Intellectual Property. It is the latest hot thing to base a business on, or use as a strategic weapon against competitors. Mention IP and the big money people’s eyes start to twinkle. IP rights are non-tangible assets dealing with monopoly over knowledge. Mummm… Monopoly.
The IP laws are an attempt to find balance between the rights of the IP owners, and the need for progress of the sciences and arts. They try to give inventors, authors and programmers the opportunity to make a return on their investment.
Then the knowledge becomes public domain — usable by anyone. No restrictions. No costs. That’s why there are so many small productions and reproductions of Shakespeare and Beethoven.
Some of the earliest examples of IP law were Letters Patent, granted by the English royalty to inventors in the 15th century. Copyright law appeared later, first with publishers claiming complete ownership over reproduction forever. In 1710 the British Parliament enacted the Statute of Anne, which limited the terms of a copyrighted work.
The United States incorporated the English statute, and the common law of the time, into their Constitution, making copyright law the province of federal law makers. At nearly the same time, in 1790, the first patent was granted in the US.
Similar laws have been adopted by many other countries around the world, with adjustments occasionally made to tweak them to be more appropriate for the times. One such adjustment was the US decision to allow the patenting of software algorithms and business methods.

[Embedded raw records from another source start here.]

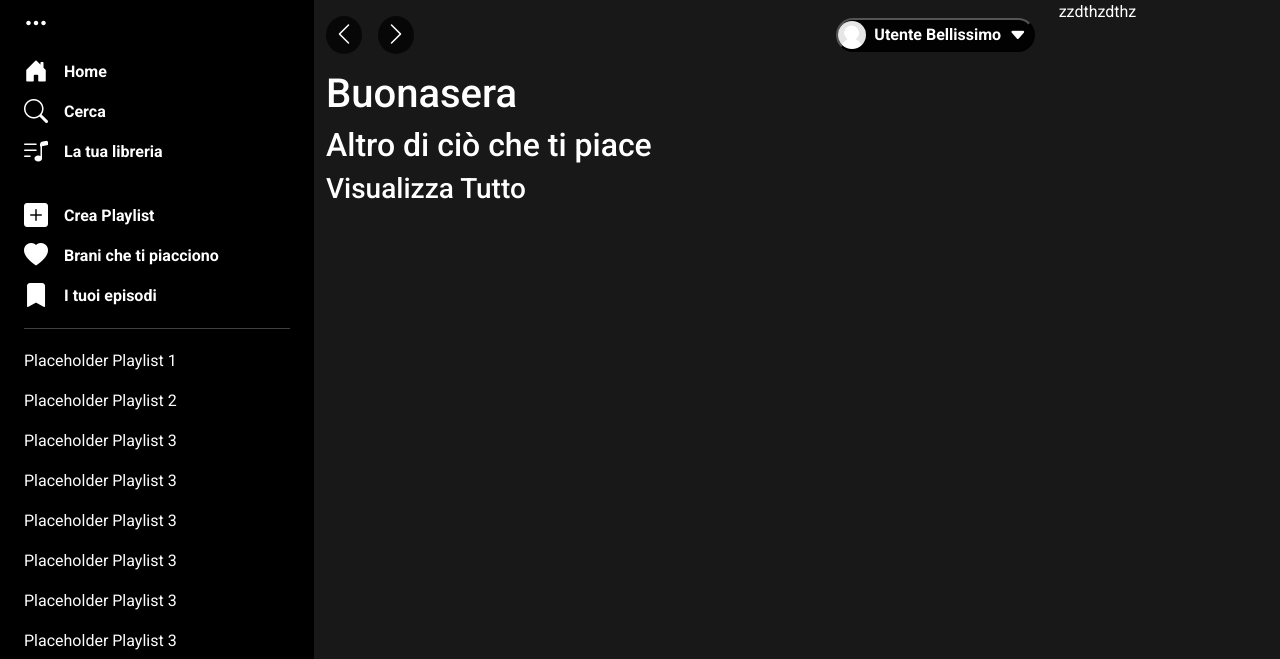
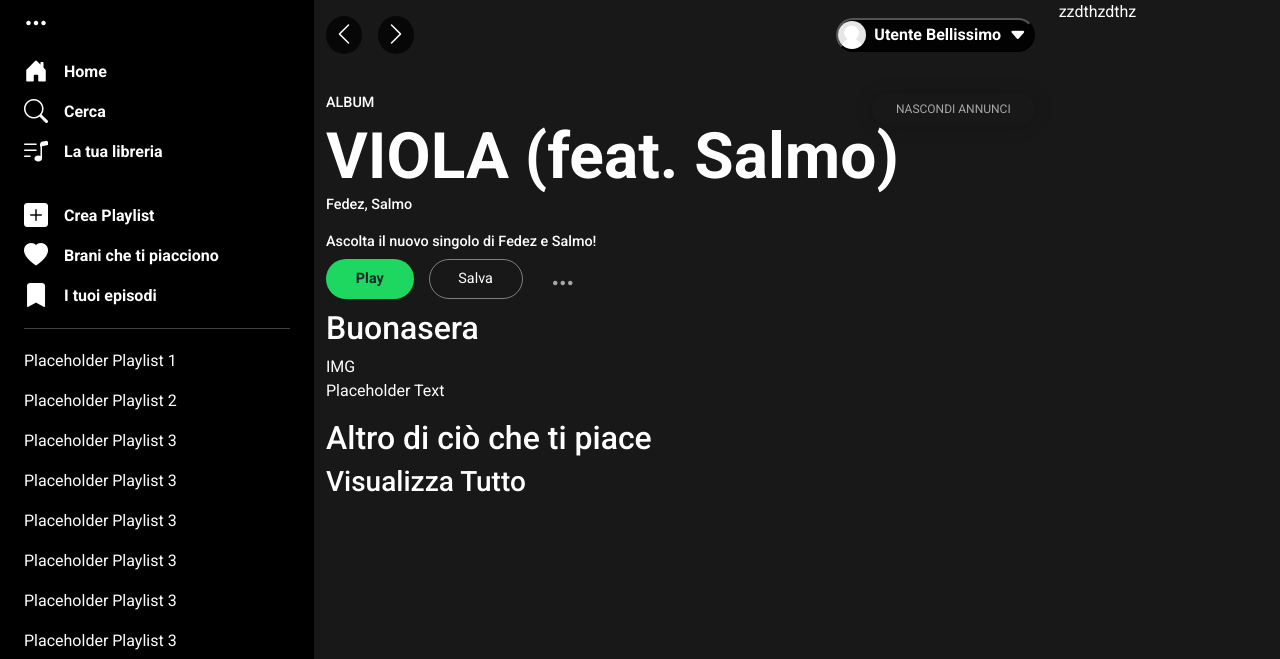
Before and after one commit to Kaymax99/U2-Project, a PHP site: page /homePage.html in a window 1280 px wide. Shown: the top 659 px of the page. Run offline with PHP 8.4, Linux system fonts and the light colour scheme; style sheets or scripts are compiled from the project's sources.

Commit message:
Added base structure home main

```diff
--- a/assets/css/app.css
+++ b/assets/css/app.css
@@ -126,6 +126,21 @@ main #mainNav #userWrapper .bi-caret-down-fill {
   align-self: flex-end;
 }
 
+#wrapperAnnuncio {
+  position: relative;
+}
+#wrapperAnnuncio h5 {
+  font-size: 0.9em;
+}
+#wrapperAnnuncio h1 {
+  font-size: 4em;
+  font-weight: 700;
+  margin-bottom: 0;
+}
+#wrapperAnnuncio .songAuthor {
+  margin-bottom: 1.25em;
+}
+
 .container-fluid {
   background-color: #181818;
   color: white;
@@ -161,4 +176,47 @@ main #mainNav #userWrapper .bi-caret-down-fill {
 
 #slider-round2 .noUi-connect {
   background: #1DB954;
-}/*# sourceMappingURL=app.css.map */
+}
+
+.btnContainer {
+  display: flex;
+  gap: 15px;
+}
+
+.btnAnnuncio, #hideAnnuncio {
+  padding: 0 2em;
+  border-radius: 25px;
+  height: 40px;
+  font-size: 0.9em;
+}
+
+.playBtn {
+  background-color: #1ed760;
+  font-weight: 700;
+}
+
+.saveBtn {
+  border: 1px solid gray;
+  color: white;
+}
+
+.moreBtn i {
+  font-size: 1.5em;
+  color: #a7a7a7;
+}
+
+#hideAnnuncio {
+  text-transform: uppercase;
+  background-color: inherit;
+  border: transparent;
+  box-shadow: 0px 1px 15px 5px rgba(0, 0, 0, 0.1);
+  color: #a7a7a7;
+  font-size: 0.75em;
+  position: absolute;
+  right: 0;
+  top: 0;
+  height: 30px;
+}
+
+/* .customCardLg {
+} *//*# sourceMappingURL=app.css.map */
--- a/assets/sass/app.scss
+++ b/assets/sass/app.scss
@@ -4,3 +4,5 @@
 @import "./partials/left-Nav";
 @import "./partials/main";
 @import "./partials/player";
+@import "./partials/buttons";
+@import "./partials/customCards";
--- /dev/null
+++ b/assets/sass/partials/_buttons.scss
@@ -0,0 +1,38 @@
+.btnContainer {
+  display: flex;
+  gap: 15px;
+}
+.btnAnnuncio {
+  padding: 0 2em;
+  border-radius: 25px;
+  height: 40px;
+  font-size: 0.9em;
+}
+.playBtn {
+  background-color: $theme-primary;
+  font-weight: 700;
+}
+.saveBtn {
+  border: 1px solid gray;
+  color: $c-text-primary;
+}
+.moreBtn {
+  i {
+    font-size: 1.5em;
+    color: $c-text-subdued;
+  }
+}
+#hideAnnuncio {
+  @extend .btnAnnuncio;
+  text-transform: uppercase;
+  background-color: inherit;
+  border: transparent;
+  -webkit-box-shadow: 0px 1px 15px 5px rgba(0, 0, 0, 0.1);
+  box-shadow: 0px 1px 15px 5px rgba(0, 0, 0, 0.1);
+  color: $c-text-subdued;
+  font-size: 0.75em;
+  position: absolute;
+  right: 0;
+  top: 0;
+  height: 30px;
+}
--- /dev/null
+++ b/assets/sass/partials/_customCards.scss
@@ -0,0 +1,2 @@
+/* .customCardLg {
+} */
--- a/assets/sass/partials/_main.scss
+++ b/assets/sass/partials/_main.scss
@@ -38,3 +38,18 @@ main {
     }
   }
 }
+
+#wrapperAnnuncio {
+  position: relative;
+  h5 {
+    font-size: 0.9em;
+  }
+  h1 {
+    font-size: 4em;
+    font-weight: 700;
+    margin-bottom: 0;
+  }
+  .songAuthor {
+    margin-bottom: 1.25em;
+  }
+}
--- a/homePage.html
+++ b/homePage.html
@@ -1,19 +1,31 @@
 <!DOCTYPE html>
 <html lang="en">
+  <head>
     <meta charset="UTF-8" />
     <meta http-equiv="X-UA-Compatible" content="IE=edge" />
     <meta name="viewport" content="width=device-width, initial-scale=1.0" />
     <title>Home Page</title>
-<link href="https://cdn.jsdelivr.net/npm/bootstrap@5.3.0-alpha1/dist/css/bootstrap.min.css" rel="stylesheet"
-  integrity="sha384-GLhlTQ8iRABdZLl6O3oVMWSktQOp6b7In1Zl3/Jr59b6EGGoI1aFkw7cmDA6j6gD" crossorigin="anonymous" />
-<link rel="stylesheet" href="https://cdn.jsdelivr.net/npm/bootstrap-icons@1.10.3/font/bootstrap-icons.css" />
+    <link
+      href="https://cdn.jsdelivr.net/npm/bootstrap@5.3.0-alpha1/dist/css/bootstrap.min.css"
+      rel="stylesheet"
+      integrity="sha384-GLhlTQ8iRABdZLl6O3oVMWSktQOp6b7In1Zl3/Jr59b6EGGoI1aFkw7cmDA6j6gD"
+      crossorigin="anonymous"
+    />
+    <link
+      rel="stylesheet"
+      href="https://cdn.jsdelivr.net/npm/bootstrap-icons@1.10.3/font/bootstrap-icons.css"
+    />
     <link href="./assets/css/app.css" rel="stylesheet" />
     <link rel="preconnect" href="https://fonts.googleapis.com/%22%3E" />
     <link rel="preconnect" href="https://fonts.gstatic.com/" crossorigin />
     <link
       href="https://fonts.googleapis.com/css2?family=Roboto:ital,wght@0,300;0,400;0,500;0,700;1,300;1,400;1,500;1,700&display=swap"
-  rel="stylesheet" />
-<link rel="stylesheet" href="./assets/resources/noUiSlider-15.6.1/dist/nouislider.css">
+      rel="stylesheet"
+    />
+    <link
+      rel="stylesheet"
+      href="./assets/resources/noUiSlider-15.6.1/dist/nouislider.css"
+    />
   </head>
 
   <body>
@@ -22,8 +34,12 @@
         <nav id="left-Nav" class="col-3">
           <div id="left-Nav-Upper-Wrapper">
             <div class="dropdown">
-            <button class="btn btn-secondary dropdown-toggle" type="button" data-bs-toggle="dropdown"
-              aria-expanded="false">
+              <button
+                class="btn btn-secondary dropdown-toggle"
+                type="button"
+                data-bs-toggle="dropdown"
+                aria-expanded="false"
+              >
                 <i class="bi bi-three-dots"></i>
               </button>
               <ul class="dropdown-menu">
@@ -97,11 +113,34 @@
             </button>
           </nav>
 
-          <article id="annuncio"></article>
+          <article id="annuncio">
+            <div>
+              <img />
+            </div>
+            <div id="wrapperAnnuncio">
+              <h5 class="albumAnnuncio">ALBUM</h5>
+              <button id="hideAnnuncio">nascondi annunci</button>
+              <div class="songAuthor">
+                <h1>VIOLA (feat. Salmo)</h1>
+                <h5>Fedez, Salmo</h5>
+              </div>
+              <h5>Ascolta il nuovo singolo di Fedez e Salmo!</h5>
+              <div class="btnContainer">
+                <button class="btn btnAnnuncio playBtn">Play</button>
+                <button class="btn btnAnnuncio saveBtn">Salva</button>
+                <button class="btn moreBtn">
+                  <i class="bi bi-three-dots"></i>
+                </button>
+              </div>
+            </div>
+          </article>
           <section id="ultimiAscolti">
-            <h1>Buonasera</h1>
-            <div>
-              <div></div>
+            <h2>Buonasera</h2>
+            <div class="row" id="ultimiAscoltiWrapper">
+              <div class="customCardLg col-4">
+                <div>IMG</div>
+                <div><p>Placeholder Text</p></div>
+              </div>
               <div></div>
               <div></div>
               <div></div>
@@ -125,14 +164,12 @@
         </main>
         <aside class="col-2">zzdthzdthz</aside>
 
-
-
         <footer>
-        <div class="container-fluid mt-5 py-5 ">
-          <div class="row d-flex justify-content-between align-items-center g-2">
-            <div class="col-3">
-              here artist name and song and heart
-            </div>
+          <div class="container-fluid mt-5 py-5">
+            <div
+              class="row d-flex justify-content-between align-items-center g-2"
+            >
+              <div class="col-3">here artist name and song and heart</div>
               <div class="col-3">
                 <div class="row justify-content-center align-items-center g-2">
                   <div class="col">Column</div>
@@ -143,12 +180,8 @@
               </div>
               <div class="col-3">
                 <div class="row justify-content-center align-items-center g-2">
-                <div class="col">
-                  Column
-                </div>
-                <div class="col">
-                  Column
-                </div>
+                  <div class="col">Column</div>
+                  <div class="col">Column</div>
                   <div class="col">
                     <div class="slider-styled" id="slider-round2"></div>
                   </div>
@@ -158,20 +191,14 @@
           </div>
         </footer>
 
-
-      <script src="https://cdn.jsdelivr.net/npm/bootstrap@5.3.0-alpha1/dist/js/bootstrap.bundle.min.js"
+        <script
+          src="https://cdn.jsdelivr.net/npm/bootstrap@5.3.0-alpha1/dist/js/bootstrap.bundle.min.js"
           integrity="sha384-w76AqPfDkMBDXo30jS1Sgez6pr3x5MlQ1ZAGC+nuZB+EYdgRZgiwxhTBTkF7CXvN"
-        crossorigin="anonymous"></script>
-
+          crossorigin="anonymous"
+        ></script>
         <script src="./assets/resources/noUiSlider-15.6.1/dist/nouislider.js"></script>
         <script src="./assets/js/player.js"></script>
-
-
-
-
-
-
-
+      </div>
+    </div>
   </body>
-
 </html>
```
Also changed, not shown: 1 other file. Lines whose indentation alone changed are shown as unchanged.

Things haven’t been the same since.
Flash — we’re back in 1986. British Telecom (BT) is granted US patent number 4873662. It vaguely describes a method a piece of computer software mitigates navigation by a user through pages of data; it was describing a Teledon type system which was never marketed successfully. BT did no additional development with the technology.
Skipping back to modern day, we see the work of Tim Berners-Lee, Marc Andreeson and the entire Internet community in creating an unprecedented advance of human communications. Just about anyone who wants to can be connected to a global network of knowledge.
So what does BT do? Claiming their patent covers the entire concept of the linking in WWW, they send notices to 17 U.S. Internet Service Providers (ISPs) informing them they’re in violation, and ask them to begin negotiating licensing fees for the right to use WWW technologies. Technologies they had nothing to do with developing.
On December 5th, 2000, BT file suit against Prodigy, a smaller player who’s likely to have limited resources to fight the case, thus increasing BT’s chance of a favorable precedent. BT has found a way around the annoying management issues of actually producing anything of value — be a parasite on those who do.
Unfortunately, the BT case is only one example from a huge list of inappropriate patents being granted, and then being used to stifle competition. Take a look at Rambus Inc., a late-comer to the computer memory manufacturing industry — they have patents which give it rights to royalties on fundamental memory technologies long used by every computer memory and processor manufacturer in the world.
Then there’s eBay, which recently patented, along with other obvious concepts, the idea of “one-click shopping”. Built upon HTTP Cookies, a protocol extension introduced by Netscape and released into the public domain, designed to allow easier context maintenance (keeping track of you) across browser page clicks and sessions. eBay promptly sued its competitor Barnsandnoble.com for infringement. They won the first round, but recently lost on appeal.
While Canada and most European countries don’t currently allow such patents, through the World Intellectual Property Organization (WIPO) the US is applying pressure to have its standards apply everywhere. Other proposed changes to international law could result in US companies being able to enforce their US IP rights to non-US consumers.
If there has ever been a need for the world to stand up to the US, this might very well be it. The current system is allowing patents on obvious ideas which contribute nothing once they expire.
Software patents, in particular, are just a bad idea. There are only so many ways to do some things, and giving a 20 year monopoly (the common term currently offered) in an industry with a “reinvention” rate measured in months is nothing short of stunned.
With the lawyers, and sometimes the courts, are where most patent and copyright disputes end up. This adds considerable risk to high-tech companies, particularly small ones.
It is common for large companies to have legions of patent lawyers filing applications for everything they possibly can. The idea is to generate enough of an arsenal to be able to negotiate a favorable arrangement if sued for infringement themselves. The patent inventory can also be used to attack other companies.
The small companies, of course, cannot ever hope to afford this. Relying instead on copyright to protect their IP, they must simply hope no one decides to interpret a patent broadly enough to endanger them.
Will these problems be addressed? Likely very slowly and expensively through the courts. International pressure could also be applied, but that will rely on smart politicians willing to understand the issues and take a stand.
I’m betting on the courts. Pack a lunch.
Published in the Victoria Business Examiner.